When you are in that situation, your attention is mostly focused on that question, too, even more than where you will sleep at night. Hunger is the more biting problem.
Many of those who go hungry fall at the age margins of our society, the very young and the very old. This also means they have the least ability to correct their situation.
Unfortunately, of the states, Texas has a bigger problem with this issue than most. Across the nation about 15 percent of households do not have reliable access to three meals per day. In Texas, that number jumps to 18.5 percent.
That almost 20 percent of our fellow Texans face food insecurity is made even more tragic by one simple fact: There is plenty of food. No one needs to go hungry at all.
And maybe in the future the percentage in Texas will drop markedly.
Baylor University, which is responsible for many good work in our state, is expanding its program, The Texas Hunger Initiative, to 12 regional offices in the state. The nearest office to Marshall will be Tyler but don't think that means we've been left out of the net.
The fact is that the goal of the initiative is to help identify people who qualify for food assistance and get them enrolled in programs that will ease their food insecurity.

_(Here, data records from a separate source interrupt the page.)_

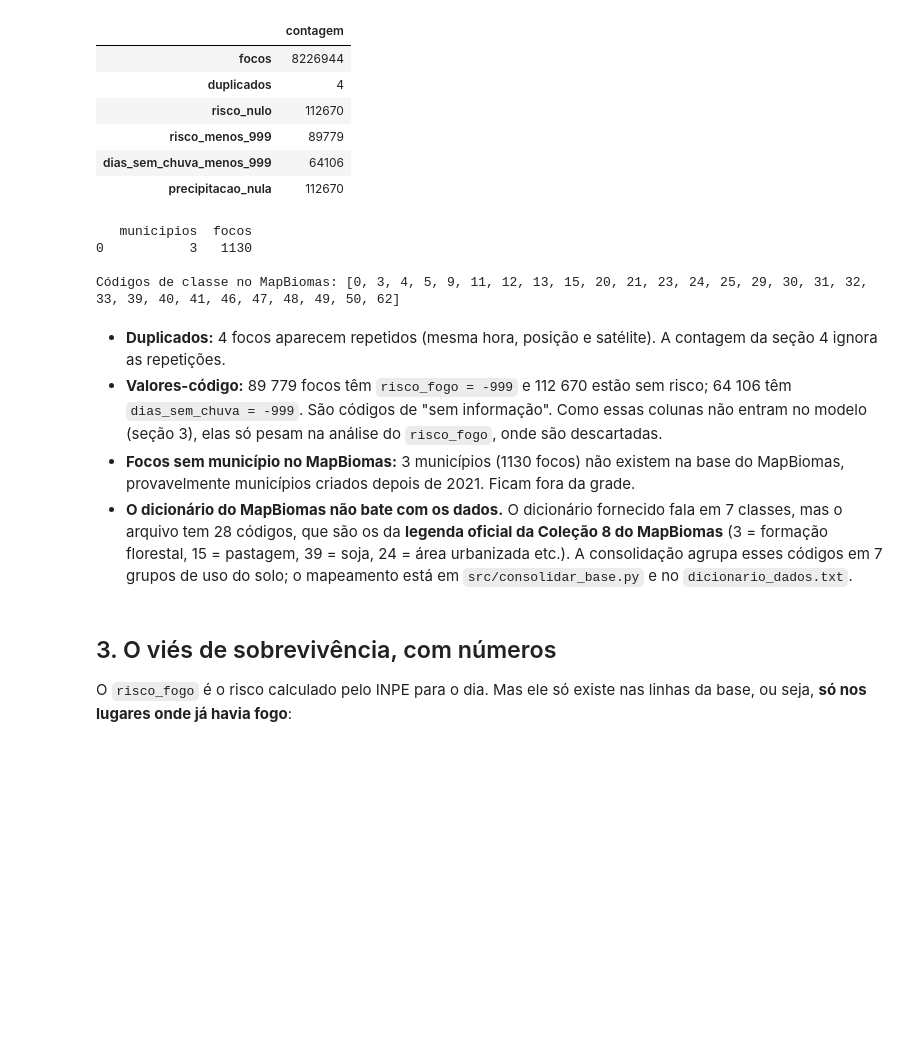
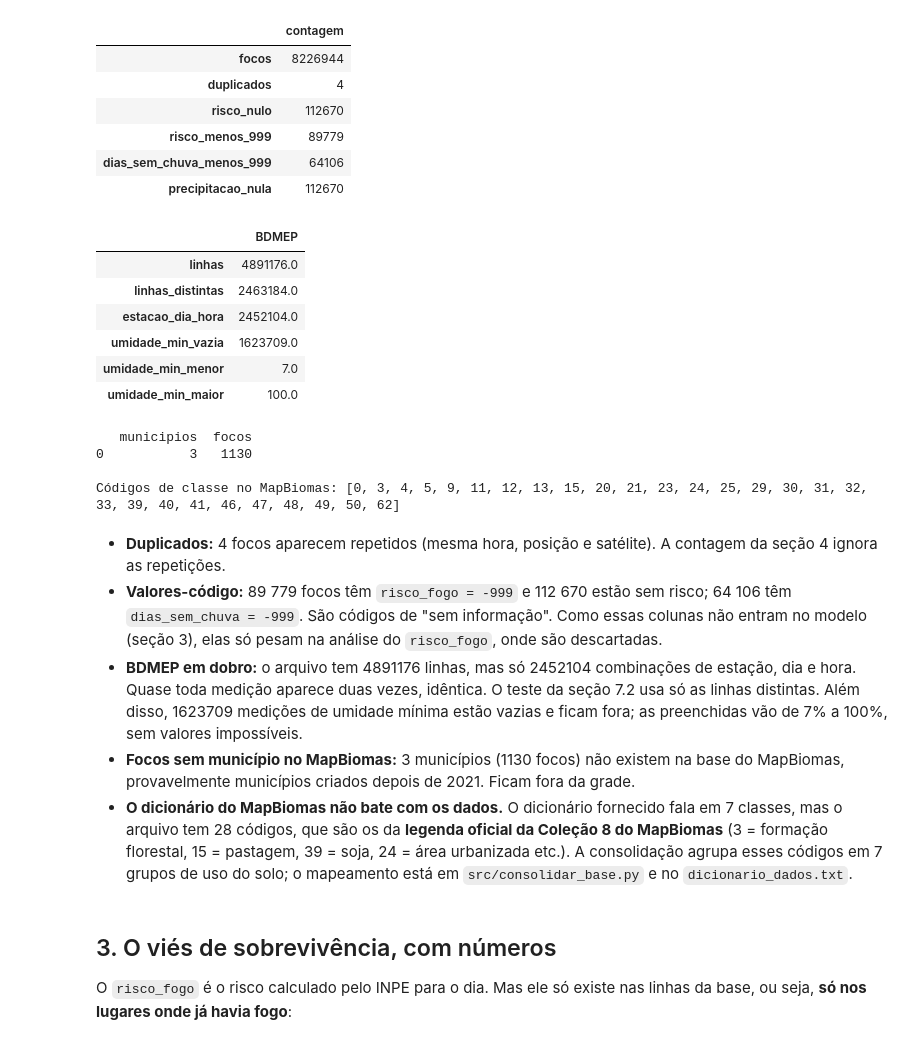
Before and after one commit to heliogil/risco-incendio-municipio, a Jupyter notebook: 01_eda.ipynb, the cells around one changed output. Cells and saved outputs as stored; diff of their text form; code cells hidden in the pictures; blank space fills up the shorter version.

```diff
--- a/01_eda.ipynb
+++ b/01_eda.ipynb
@@ -97,6 +97,24 @@ qualidade.T.rename(columns={0: 'contagem'})
 | risco_menos_999 | 89779 |
 | dias_sem_chuva_menos_999 | 64106 |
 | precipitacao_nula | 112670 |
+# %%
+bdmep_qualidade = q('''
+    SELECT count(*) AS linhas,
+        (SELECT count(*) FROM (SELECT DISTINCT * FROM bdmep)) AS linhas_distintas,
+        count(DISTINCT (id_estacao, data, hora)) AS estacao_dia_hora,
+        count(*) FILTER (WHERE umidade_rel_min IS NULL) AS umidade_min_vazia,
+        min(umidade_rel_min) AS umidade_min_menor, max(umidade_rel_min) AS umidade_min_maior
+    FROM bdmep
+''')
+bdmep_qualidade.T.rename(columns={0: 'BDMEP'})
+# %% [output]
+|  | BDMEP |
+| linhas | 4891176.0 |
+| linhas_distintas | 2463184.0 |
+| estacao_dia_hora | 2452104.0 |
+| umidade_min_vazia | 1623709.0 |
+| umidade_min_menor | 7.0 |
+| umidade_min_maior | 100.0 |
 # %%
 fora_do_mapbiomas = q('''
     SELECT count(DISTINCT id_municipio) AS municipios, count(*) AS focos FROM queimadas
@@ -116,6 +134,10 @@ Códigos de classe no MapBiomas: [0, 3, 4, 5, 9, 11, 12, 13, 15, 20, 21, 23, 24,
 - **Valores-código:** 89 779 focos têm `risco_fogo = -999` e 112 670 estão sem risco; 64 106 têm
   `dias_sem_chuva = -999`. São códigos de "sem informação". Como essas colunas não entram no modelo
   (seção 3), elas só pesam na análise do `risco_fogo`, onde são descartadas.
+- **BDMEP em dobro:** o arquivo tem 4891176 linhas, mas só 2452104 combinações de estação, dia e hora.
+  Quase toda medição aparece duas vezes, idêntica. O teste da seção 7.2 usa só as linhas distintas. Além
+  disso, 1623709 medições de umidade mínima estão vazias e ficam fora; as preenchidas vão de 7% a
+  100%, sem valores impossíveis.
 - **Focos sem município no MapBiomas:** 3 municípios (1130 focos) não existem na base do MapBiomas,
   provavelmente municípios criados depois de 2021. Ficam fora da grade.
 - **O dicionário do MapBiomas não bate com os dados.** O dicionário fornecido fala em 7 classes, mas o
```
Also changed, not shown: parts of 3 cells of this notebook, 2 other files.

The Texas Hunger Initiative aims to do this by training groups of volunteers who will spread out to all corners of the state.
This is good news and we are not surprised that Baylor is behind it. We also would not be surprised if, somehow, our own East Texas Baptist University was involved in some of the volunteer efforts.
Anything we can do to ease hunger and food insecurity makes the world a better place and we should not hesitate to take action.
We commend Baylor for stepping up to do just that.